▶ **INPUT DATA**

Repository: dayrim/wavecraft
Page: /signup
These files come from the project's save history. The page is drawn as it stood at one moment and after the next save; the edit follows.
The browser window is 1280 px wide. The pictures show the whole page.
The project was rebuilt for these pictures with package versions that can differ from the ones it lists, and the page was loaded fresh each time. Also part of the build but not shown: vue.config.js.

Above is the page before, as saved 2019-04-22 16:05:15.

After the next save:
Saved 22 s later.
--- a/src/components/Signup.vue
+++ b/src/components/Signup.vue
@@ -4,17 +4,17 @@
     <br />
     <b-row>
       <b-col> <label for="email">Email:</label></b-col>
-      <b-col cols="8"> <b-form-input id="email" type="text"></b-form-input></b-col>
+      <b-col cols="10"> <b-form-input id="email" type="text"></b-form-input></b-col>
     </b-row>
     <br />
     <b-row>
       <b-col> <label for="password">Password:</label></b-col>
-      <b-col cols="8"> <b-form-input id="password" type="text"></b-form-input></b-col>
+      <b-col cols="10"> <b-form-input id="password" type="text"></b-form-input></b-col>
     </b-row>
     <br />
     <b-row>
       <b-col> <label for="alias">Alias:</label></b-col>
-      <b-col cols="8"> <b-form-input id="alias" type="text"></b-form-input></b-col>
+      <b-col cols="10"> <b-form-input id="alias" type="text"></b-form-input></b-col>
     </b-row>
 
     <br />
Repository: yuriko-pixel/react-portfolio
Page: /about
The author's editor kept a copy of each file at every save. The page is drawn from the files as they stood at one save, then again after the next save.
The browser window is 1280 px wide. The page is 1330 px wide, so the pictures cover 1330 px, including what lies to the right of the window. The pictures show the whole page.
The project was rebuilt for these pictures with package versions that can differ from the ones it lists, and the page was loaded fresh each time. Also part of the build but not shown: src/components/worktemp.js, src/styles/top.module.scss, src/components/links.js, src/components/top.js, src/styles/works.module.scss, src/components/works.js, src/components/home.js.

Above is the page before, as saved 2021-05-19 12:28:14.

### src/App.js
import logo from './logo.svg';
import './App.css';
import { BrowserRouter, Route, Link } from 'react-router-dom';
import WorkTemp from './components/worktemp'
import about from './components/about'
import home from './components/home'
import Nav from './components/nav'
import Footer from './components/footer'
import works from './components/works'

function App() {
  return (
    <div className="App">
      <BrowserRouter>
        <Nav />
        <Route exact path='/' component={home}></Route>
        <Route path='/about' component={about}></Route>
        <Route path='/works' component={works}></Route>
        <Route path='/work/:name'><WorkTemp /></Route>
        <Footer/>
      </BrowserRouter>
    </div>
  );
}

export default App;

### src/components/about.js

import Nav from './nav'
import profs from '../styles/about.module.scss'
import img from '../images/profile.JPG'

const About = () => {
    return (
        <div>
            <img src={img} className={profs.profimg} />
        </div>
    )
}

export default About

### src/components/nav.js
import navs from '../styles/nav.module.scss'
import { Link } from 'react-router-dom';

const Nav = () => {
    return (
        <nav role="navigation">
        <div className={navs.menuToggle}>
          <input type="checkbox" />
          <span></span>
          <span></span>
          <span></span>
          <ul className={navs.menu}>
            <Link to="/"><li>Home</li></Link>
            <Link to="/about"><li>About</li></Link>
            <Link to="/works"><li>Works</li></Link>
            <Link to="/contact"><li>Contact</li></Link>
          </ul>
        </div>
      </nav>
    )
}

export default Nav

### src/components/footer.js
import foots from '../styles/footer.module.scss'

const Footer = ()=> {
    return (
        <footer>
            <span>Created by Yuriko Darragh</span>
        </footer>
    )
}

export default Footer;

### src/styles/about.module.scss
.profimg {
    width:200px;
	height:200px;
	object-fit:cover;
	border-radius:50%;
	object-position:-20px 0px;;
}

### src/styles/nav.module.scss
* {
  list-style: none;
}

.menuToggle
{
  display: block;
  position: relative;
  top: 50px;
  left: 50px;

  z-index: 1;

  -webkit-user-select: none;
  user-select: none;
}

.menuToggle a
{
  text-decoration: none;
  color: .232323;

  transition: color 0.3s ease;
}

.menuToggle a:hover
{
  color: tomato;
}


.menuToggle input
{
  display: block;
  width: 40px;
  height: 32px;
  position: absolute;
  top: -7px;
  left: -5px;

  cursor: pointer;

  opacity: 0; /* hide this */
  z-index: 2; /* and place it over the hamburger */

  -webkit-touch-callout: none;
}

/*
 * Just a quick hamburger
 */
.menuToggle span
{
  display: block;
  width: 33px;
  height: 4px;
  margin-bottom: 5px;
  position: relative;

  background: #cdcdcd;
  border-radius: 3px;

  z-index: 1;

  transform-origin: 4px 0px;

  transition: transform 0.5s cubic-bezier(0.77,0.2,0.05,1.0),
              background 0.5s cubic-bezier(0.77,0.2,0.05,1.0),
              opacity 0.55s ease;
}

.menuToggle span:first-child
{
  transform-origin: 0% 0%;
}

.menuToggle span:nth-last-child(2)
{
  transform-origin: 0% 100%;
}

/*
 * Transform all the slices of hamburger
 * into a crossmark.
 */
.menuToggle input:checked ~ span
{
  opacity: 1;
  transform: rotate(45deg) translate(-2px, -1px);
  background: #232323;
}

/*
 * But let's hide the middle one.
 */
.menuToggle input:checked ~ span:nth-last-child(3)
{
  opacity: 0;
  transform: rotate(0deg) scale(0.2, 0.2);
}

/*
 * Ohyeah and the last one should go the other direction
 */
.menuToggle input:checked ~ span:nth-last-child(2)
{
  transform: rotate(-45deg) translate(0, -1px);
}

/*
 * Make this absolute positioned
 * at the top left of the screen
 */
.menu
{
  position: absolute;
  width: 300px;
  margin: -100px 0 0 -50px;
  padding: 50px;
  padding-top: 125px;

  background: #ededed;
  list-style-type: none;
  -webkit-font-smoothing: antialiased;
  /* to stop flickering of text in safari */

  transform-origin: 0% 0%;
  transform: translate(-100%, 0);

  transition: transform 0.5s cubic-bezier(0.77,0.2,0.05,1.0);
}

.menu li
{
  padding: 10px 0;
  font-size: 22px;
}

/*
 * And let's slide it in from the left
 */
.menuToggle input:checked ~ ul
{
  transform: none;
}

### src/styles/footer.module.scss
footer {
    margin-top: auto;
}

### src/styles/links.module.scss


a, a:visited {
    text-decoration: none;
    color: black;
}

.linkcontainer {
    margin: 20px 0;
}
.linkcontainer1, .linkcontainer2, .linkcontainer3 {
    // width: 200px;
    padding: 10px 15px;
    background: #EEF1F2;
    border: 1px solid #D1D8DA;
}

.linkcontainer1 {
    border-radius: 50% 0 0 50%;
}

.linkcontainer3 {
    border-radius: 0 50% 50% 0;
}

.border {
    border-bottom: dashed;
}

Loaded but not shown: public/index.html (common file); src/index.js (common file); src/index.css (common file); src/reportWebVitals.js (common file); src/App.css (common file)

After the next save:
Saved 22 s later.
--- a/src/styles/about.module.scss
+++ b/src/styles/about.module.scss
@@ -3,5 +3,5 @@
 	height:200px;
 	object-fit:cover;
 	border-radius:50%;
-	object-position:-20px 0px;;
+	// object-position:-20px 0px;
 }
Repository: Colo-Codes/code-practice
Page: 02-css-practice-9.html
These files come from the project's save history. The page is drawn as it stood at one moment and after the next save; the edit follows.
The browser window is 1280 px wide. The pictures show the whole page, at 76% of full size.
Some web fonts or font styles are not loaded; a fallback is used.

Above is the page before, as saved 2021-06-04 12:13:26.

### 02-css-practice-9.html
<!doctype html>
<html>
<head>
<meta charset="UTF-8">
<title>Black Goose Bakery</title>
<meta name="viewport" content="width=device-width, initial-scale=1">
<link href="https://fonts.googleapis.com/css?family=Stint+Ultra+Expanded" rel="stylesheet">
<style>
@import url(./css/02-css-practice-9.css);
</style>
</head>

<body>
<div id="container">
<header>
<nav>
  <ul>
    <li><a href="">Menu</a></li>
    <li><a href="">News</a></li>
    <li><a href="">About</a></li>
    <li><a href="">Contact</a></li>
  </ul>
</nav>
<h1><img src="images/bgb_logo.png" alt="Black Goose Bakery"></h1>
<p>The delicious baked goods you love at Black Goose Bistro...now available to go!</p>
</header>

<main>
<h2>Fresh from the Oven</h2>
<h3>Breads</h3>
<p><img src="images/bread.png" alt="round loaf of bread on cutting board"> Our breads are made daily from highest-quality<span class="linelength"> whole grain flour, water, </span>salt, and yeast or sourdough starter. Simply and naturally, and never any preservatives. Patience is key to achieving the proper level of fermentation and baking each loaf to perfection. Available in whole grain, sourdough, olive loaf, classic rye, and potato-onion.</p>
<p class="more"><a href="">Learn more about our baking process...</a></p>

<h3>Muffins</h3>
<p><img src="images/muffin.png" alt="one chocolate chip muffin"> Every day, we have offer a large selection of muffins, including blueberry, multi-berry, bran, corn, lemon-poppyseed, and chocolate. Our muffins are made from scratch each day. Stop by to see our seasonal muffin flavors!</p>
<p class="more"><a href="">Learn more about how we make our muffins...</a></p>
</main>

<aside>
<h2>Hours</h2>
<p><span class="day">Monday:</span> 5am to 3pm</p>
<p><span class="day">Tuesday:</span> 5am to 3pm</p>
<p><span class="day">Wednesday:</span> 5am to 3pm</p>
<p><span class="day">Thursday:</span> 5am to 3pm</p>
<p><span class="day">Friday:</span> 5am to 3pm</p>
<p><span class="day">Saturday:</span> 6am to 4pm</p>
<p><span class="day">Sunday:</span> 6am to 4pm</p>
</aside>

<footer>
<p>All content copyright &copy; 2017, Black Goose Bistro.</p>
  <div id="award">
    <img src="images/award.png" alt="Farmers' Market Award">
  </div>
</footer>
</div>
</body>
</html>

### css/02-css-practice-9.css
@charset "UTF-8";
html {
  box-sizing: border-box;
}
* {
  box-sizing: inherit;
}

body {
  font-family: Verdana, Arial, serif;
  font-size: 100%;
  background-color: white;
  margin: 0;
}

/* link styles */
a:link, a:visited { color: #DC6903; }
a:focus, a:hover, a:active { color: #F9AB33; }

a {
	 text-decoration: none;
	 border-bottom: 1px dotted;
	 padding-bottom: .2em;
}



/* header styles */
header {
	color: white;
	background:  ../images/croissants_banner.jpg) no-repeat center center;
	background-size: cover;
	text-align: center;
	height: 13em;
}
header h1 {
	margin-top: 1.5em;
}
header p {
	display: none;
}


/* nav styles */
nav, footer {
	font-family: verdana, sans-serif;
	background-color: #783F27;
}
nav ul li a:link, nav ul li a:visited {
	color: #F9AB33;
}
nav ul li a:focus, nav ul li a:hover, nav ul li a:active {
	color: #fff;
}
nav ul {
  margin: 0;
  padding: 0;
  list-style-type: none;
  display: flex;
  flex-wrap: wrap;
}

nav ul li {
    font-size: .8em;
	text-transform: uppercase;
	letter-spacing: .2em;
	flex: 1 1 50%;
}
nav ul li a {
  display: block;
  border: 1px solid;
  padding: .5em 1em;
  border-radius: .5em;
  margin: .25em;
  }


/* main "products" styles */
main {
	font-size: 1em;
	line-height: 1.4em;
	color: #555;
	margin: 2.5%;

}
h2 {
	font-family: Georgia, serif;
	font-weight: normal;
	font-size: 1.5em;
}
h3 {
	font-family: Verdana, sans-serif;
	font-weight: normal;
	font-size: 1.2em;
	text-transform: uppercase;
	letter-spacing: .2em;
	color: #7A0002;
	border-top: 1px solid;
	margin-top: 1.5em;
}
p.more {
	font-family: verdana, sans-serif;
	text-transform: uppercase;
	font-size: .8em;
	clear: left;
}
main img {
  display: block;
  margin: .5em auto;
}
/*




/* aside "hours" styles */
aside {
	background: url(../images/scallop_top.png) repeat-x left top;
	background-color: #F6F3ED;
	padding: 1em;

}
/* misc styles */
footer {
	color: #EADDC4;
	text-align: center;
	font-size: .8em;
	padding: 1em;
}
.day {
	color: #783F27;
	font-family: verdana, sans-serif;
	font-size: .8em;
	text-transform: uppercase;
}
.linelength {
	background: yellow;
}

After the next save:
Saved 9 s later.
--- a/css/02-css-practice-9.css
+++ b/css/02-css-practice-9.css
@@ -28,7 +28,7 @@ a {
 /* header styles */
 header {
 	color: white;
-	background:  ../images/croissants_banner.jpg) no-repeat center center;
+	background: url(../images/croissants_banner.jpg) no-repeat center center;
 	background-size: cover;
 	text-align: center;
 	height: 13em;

▶ **WORK ORDER**
An answer is complete only when it holds every line above containing the string "margin".

▶ **WRITTEN SOLUTION**
  margin-bottom: 5px;
  margin: -100px 0 0 -50px;
    margin-top: auto;
    margin: 20px 0;
  margin: 0;
	margin-top: 1.5em;
  margin: 0;
  margin: .25em;
	margin: 2.5%;
	margin-top: 1.5em;
  margin: .5em auto;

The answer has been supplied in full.